■ Work to complete: The copy you give must match the lines from the top of the data through the line containing "Also changed, not shown: parts of 8" exactly, and it must hold no pictures.

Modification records
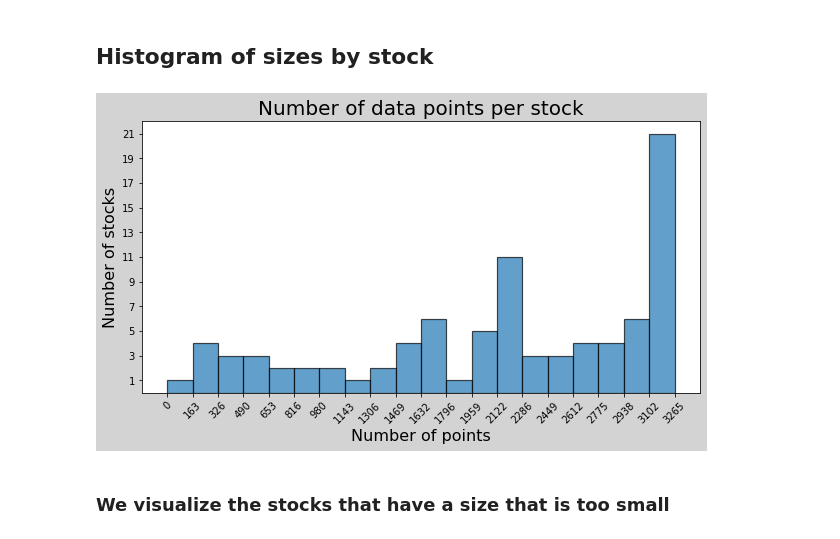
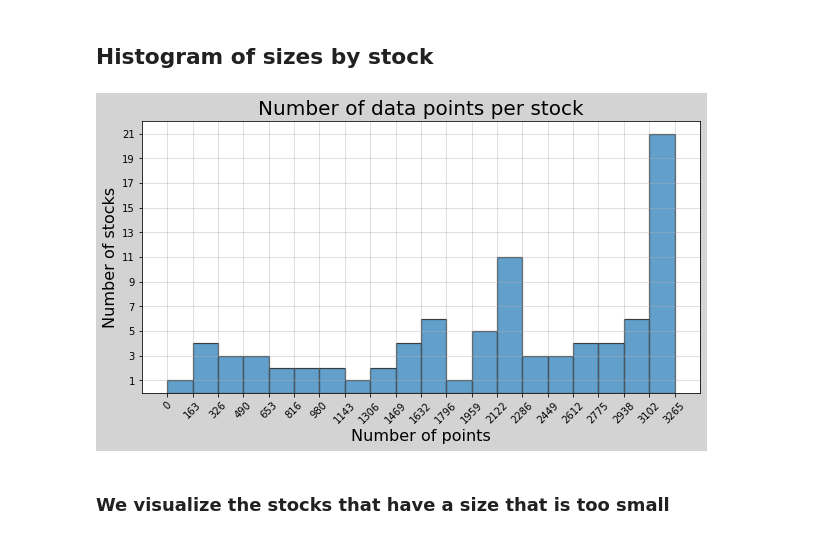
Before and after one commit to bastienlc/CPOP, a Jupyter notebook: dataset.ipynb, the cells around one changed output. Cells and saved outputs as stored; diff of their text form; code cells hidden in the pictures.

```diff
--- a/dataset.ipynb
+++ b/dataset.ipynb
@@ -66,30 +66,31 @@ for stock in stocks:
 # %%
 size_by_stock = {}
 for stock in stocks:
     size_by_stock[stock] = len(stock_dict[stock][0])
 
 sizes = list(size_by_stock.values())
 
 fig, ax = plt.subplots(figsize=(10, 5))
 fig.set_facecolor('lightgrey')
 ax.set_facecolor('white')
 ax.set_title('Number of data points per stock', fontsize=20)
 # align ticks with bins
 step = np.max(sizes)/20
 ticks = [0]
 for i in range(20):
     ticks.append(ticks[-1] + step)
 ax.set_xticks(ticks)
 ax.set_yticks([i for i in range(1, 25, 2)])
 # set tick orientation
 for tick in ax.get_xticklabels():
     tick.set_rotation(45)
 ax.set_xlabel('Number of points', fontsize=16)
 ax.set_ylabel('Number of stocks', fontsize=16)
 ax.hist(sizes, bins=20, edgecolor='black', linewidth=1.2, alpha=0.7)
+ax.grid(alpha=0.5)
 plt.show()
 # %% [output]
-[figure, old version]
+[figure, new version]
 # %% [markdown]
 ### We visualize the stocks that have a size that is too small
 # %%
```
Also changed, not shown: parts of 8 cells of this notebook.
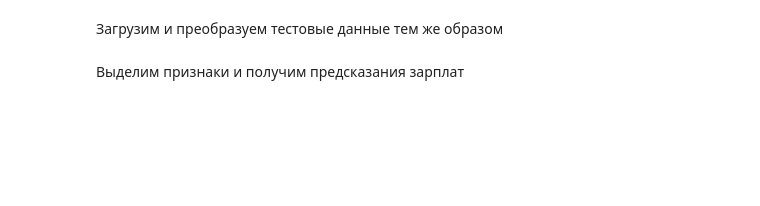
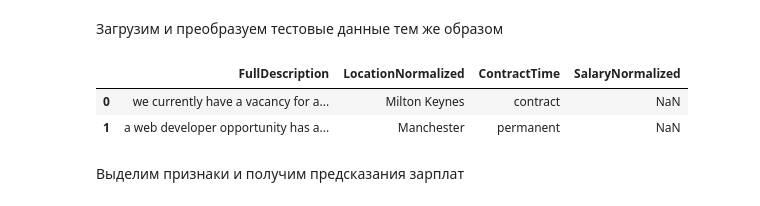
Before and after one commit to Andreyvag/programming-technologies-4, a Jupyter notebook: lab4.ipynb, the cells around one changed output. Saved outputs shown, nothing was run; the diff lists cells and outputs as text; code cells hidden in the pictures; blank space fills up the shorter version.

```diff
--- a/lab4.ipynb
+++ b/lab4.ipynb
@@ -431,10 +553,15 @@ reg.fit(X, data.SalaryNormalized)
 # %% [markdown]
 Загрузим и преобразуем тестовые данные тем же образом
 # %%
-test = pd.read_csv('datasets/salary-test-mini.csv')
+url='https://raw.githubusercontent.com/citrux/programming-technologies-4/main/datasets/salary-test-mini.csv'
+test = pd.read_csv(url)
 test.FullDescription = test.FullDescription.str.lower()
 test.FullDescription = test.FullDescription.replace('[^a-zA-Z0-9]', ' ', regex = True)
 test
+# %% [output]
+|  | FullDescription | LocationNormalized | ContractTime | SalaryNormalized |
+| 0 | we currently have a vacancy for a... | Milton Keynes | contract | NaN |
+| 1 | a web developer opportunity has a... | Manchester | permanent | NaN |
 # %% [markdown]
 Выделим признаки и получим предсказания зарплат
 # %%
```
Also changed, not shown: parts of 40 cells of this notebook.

■ Response area:
Before and after one commit to bastienlc/CPOP, a Jupyter notebook: dataset.ipynb, the cells around one changed output. Cells and saved outputs as stored; diff of their text form; code cells hidden in the pictures.

```diff
--- a/dataset.ipynb
+++ b/dataset.ipynb
@@ -66,30 +66,31 @@ for stock in stocks:
 # %%
 size_by_stock = {}
 for stock in stocks:
     size_by_stock[stock] = len(stock_dict[stock][0])
 
 sizes = list(size_by_stock.values())
 
 fig, ax = plt.subplots(figsize=(10, 5))
 fig.set_facecolor('lightgrey')
 ax.set_facecolor('white')
 ax.set_title('Number of data points per stock', fontsize=20)
 # align ticks with bins
 step = np.max(sizes)/20
 ticks = [0]
 for i in range(20):
     ticks.append(ticks[-1] + step)
 ax.set_xticks(ticks)
 ax.set_yticks([i for i in range(1, 25, 2)])
 # set tick orientation
 for tick in ax.get_xticklabels():
     tick.set_rotation(45)
 ax.set_xlabel('Number of points', fontsize=16)
 ax.set_ylabel('Number of stocks', fontsize=16)
 ax.hist(sizes, bins=20, edgecolor='black', linewidth=1.2, alpha=0.7)
+ax.grid(alpha=0.5)
 plt.show()
 # %% [output]
-[figure, old version]
+[figure, new version]
 # %% [markdown]
 ### We visualize the stocks that have a size that is too small
 # %%
```
Also changed, not shown: parts of 8 cells of this notebook.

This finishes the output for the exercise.